## Task goal
Scan the listing below for the word "text" and copy every line that has it.

## Provided records
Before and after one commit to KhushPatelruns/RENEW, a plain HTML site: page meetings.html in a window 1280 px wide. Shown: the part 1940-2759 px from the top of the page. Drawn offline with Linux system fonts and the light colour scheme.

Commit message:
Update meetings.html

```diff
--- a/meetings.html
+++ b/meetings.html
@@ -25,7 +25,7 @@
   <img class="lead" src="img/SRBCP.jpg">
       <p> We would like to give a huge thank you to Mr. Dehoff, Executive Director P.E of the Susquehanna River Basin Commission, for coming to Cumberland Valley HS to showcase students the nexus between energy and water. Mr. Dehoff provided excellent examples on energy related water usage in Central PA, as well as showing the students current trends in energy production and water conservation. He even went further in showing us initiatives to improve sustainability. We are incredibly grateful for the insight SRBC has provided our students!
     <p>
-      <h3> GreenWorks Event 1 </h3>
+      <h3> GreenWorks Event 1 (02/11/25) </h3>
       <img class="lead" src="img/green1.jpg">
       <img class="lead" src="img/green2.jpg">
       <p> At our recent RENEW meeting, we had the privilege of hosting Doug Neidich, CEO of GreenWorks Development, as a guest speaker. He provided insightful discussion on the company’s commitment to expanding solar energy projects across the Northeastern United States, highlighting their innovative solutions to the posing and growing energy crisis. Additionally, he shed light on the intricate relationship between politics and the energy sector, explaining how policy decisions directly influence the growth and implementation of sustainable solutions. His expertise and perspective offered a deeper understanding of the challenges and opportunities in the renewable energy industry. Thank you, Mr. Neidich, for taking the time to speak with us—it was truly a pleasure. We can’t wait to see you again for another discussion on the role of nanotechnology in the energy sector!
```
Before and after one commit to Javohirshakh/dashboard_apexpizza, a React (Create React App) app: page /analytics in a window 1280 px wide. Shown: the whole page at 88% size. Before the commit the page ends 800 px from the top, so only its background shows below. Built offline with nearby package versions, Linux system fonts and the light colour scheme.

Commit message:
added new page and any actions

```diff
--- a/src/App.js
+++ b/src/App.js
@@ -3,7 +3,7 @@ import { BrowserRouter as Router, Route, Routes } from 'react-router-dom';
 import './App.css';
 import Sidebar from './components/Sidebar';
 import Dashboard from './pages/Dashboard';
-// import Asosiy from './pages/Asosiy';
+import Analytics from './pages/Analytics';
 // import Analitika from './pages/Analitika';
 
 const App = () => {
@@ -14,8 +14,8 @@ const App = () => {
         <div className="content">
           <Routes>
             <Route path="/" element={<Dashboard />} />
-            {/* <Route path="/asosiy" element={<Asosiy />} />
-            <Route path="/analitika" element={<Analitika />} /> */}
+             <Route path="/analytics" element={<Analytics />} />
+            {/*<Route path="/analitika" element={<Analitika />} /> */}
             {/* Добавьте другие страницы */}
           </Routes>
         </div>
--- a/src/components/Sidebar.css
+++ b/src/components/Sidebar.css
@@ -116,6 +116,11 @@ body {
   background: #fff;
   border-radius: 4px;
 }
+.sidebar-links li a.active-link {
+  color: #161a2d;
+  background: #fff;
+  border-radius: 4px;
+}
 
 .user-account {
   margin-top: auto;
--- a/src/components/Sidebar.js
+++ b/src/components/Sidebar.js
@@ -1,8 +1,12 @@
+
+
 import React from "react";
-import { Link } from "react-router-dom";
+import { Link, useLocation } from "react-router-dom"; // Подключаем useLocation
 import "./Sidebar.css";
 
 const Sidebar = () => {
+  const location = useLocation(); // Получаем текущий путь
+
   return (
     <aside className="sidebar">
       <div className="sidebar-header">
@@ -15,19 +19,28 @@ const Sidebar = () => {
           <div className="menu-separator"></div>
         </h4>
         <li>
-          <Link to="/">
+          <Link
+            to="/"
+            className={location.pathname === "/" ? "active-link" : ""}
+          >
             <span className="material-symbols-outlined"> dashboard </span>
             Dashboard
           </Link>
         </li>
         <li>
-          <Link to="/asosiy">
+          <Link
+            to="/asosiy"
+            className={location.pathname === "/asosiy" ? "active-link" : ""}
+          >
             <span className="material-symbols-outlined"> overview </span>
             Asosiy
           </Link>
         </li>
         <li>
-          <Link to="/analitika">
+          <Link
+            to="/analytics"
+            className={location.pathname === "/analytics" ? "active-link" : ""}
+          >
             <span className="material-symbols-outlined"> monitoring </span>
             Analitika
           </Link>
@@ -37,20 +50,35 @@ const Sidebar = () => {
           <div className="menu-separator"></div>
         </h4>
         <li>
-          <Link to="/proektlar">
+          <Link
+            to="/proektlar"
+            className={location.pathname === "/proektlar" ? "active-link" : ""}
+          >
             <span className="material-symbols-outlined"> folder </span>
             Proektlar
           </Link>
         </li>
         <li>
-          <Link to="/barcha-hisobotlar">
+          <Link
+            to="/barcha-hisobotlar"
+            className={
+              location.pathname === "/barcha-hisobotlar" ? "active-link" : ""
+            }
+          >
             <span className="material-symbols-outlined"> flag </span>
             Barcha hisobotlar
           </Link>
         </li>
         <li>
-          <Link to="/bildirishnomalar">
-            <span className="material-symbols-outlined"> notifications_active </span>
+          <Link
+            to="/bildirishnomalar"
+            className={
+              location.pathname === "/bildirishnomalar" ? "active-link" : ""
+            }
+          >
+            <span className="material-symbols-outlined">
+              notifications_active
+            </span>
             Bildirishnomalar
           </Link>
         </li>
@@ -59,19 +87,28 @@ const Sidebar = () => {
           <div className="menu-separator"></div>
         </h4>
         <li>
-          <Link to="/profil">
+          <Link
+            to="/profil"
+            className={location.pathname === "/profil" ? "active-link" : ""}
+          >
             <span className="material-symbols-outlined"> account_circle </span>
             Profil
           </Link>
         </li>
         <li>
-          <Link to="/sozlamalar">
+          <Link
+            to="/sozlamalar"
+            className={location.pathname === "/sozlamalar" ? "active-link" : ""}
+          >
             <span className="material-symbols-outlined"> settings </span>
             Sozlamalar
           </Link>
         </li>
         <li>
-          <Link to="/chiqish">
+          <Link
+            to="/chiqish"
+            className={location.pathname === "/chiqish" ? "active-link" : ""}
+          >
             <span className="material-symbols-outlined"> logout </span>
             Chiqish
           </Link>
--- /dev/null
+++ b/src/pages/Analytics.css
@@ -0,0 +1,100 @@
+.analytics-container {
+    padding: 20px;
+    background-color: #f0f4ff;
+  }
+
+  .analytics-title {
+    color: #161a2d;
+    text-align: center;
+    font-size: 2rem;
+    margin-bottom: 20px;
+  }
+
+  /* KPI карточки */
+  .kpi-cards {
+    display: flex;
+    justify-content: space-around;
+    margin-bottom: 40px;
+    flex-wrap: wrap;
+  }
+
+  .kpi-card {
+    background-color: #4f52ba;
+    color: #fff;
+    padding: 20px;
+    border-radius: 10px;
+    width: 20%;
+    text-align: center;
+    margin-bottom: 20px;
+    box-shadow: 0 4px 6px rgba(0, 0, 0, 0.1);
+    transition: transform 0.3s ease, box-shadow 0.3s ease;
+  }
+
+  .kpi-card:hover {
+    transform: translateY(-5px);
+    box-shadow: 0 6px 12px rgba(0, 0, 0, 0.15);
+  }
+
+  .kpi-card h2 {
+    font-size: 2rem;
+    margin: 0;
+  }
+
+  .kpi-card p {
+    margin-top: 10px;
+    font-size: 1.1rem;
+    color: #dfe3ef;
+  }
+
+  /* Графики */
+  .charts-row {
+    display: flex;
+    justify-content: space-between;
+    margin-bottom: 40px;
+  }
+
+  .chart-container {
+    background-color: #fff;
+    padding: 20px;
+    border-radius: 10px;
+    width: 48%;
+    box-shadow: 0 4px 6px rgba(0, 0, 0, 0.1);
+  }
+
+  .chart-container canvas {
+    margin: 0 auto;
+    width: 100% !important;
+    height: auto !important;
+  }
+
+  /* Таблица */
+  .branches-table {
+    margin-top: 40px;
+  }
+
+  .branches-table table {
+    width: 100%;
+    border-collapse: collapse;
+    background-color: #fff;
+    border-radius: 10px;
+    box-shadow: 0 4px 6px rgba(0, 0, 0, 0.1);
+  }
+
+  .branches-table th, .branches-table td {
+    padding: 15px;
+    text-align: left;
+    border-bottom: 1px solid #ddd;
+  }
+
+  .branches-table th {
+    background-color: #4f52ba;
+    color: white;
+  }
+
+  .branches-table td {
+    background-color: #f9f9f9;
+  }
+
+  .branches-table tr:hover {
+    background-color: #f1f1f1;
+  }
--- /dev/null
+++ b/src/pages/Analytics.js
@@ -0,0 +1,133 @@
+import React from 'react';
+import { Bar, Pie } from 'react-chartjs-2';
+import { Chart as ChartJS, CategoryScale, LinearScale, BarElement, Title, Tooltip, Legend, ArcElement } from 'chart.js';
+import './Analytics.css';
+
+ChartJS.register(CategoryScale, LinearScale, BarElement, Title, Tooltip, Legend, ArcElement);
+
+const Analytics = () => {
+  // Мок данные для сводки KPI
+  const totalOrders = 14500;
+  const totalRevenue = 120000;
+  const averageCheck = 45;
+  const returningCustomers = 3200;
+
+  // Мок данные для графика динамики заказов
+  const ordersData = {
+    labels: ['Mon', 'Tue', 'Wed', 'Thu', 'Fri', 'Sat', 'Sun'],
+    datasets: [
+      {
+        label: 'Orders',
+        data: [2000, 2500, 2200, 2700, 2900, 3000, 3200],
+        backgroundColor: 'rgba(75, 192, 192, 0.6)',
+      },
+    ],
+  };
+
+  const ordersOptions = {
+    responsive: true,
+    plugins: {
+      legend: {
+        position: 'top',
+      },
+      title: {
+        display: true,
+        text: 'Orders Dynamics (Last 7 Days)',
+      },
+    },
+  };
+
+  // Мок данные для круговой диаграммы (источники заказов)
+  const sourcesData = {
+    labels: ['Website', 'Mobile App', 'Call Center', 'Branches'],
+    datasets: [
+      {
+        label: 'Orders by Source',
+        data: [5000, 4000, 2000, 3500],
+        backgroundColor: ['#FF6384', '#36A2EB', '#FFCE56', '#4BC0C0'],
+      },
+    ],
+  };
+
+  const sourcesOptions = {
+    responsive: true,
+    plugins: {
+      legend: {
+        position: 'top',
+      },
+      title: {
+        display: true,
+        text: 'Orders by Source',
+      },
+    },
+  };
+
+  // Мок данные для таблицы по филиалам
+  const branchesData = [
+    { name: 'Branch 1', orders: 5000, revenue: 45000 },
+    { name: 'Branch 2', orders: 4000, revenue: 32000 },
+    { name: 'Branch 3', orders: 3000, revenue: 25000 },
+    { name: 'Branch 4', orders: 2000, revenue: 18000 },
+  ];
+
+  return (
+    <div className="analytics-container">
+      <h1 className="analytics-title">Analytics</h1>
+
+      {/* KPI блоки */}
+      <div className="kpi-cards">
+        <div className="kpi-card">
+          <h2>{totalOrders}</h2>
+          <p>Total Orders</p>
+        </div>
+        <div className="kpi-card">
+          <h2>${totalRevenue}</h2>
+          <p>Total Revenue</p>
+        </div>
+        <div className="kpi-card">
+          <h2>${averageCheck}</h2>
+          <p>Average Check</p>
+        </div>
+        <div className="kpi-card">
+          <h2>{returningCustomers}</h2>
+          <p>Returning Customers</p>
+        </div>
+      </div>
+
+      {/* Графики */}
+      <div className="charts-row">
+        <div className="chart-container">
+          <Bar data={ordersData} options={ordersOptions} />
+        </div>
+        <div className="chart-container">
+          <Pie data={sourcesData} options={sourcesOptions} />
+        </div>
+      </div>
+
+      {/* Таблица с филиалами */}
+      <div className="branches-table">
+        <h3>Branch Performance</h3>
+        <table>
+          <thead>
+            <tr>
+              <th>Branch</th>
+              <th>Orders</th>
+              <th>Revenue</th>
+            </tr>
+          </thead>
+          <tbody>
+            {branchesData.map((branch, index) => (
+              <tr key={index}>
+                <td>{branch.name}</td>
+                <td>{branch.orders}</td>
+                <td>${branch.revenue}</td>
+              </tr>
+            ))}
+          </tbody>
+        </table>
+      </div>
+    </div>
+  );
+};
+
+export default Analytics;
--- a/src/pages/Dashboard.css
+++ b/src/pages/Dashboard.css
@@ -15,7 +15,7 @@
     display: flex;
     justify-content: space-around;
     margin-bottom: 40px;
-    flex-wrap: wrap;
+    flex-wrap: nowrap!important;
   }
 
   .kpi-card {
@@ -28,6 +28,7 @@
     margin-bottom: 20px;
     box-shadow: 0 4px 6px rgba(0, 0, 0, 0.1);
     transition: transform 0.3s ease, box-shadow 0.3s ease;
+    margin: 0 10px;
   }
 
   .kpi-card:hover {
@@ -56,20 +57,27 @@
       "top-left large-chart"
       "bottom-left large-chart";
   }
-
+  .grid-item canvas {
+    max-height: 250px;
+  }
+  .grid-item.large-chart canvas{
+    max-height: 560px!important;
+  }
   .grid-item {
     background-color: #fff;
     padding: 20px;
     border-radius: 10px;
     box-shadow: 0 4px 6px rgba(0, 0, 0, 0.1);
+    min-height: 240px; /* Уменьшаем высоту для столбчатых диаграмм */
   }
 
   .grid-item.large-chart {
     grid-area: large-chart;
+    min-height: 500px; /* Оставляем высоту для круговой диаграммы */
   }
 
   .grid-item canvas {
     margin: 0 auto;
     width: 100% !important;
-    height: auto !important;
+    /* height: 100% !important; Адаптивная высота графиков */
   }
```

## Written solution
+    text-align: center;
+    text-align: center;
+    text-align: left;
+        text: 'Orders Dynamics (Last 7 Days)',
+        text: 'Orders by Source',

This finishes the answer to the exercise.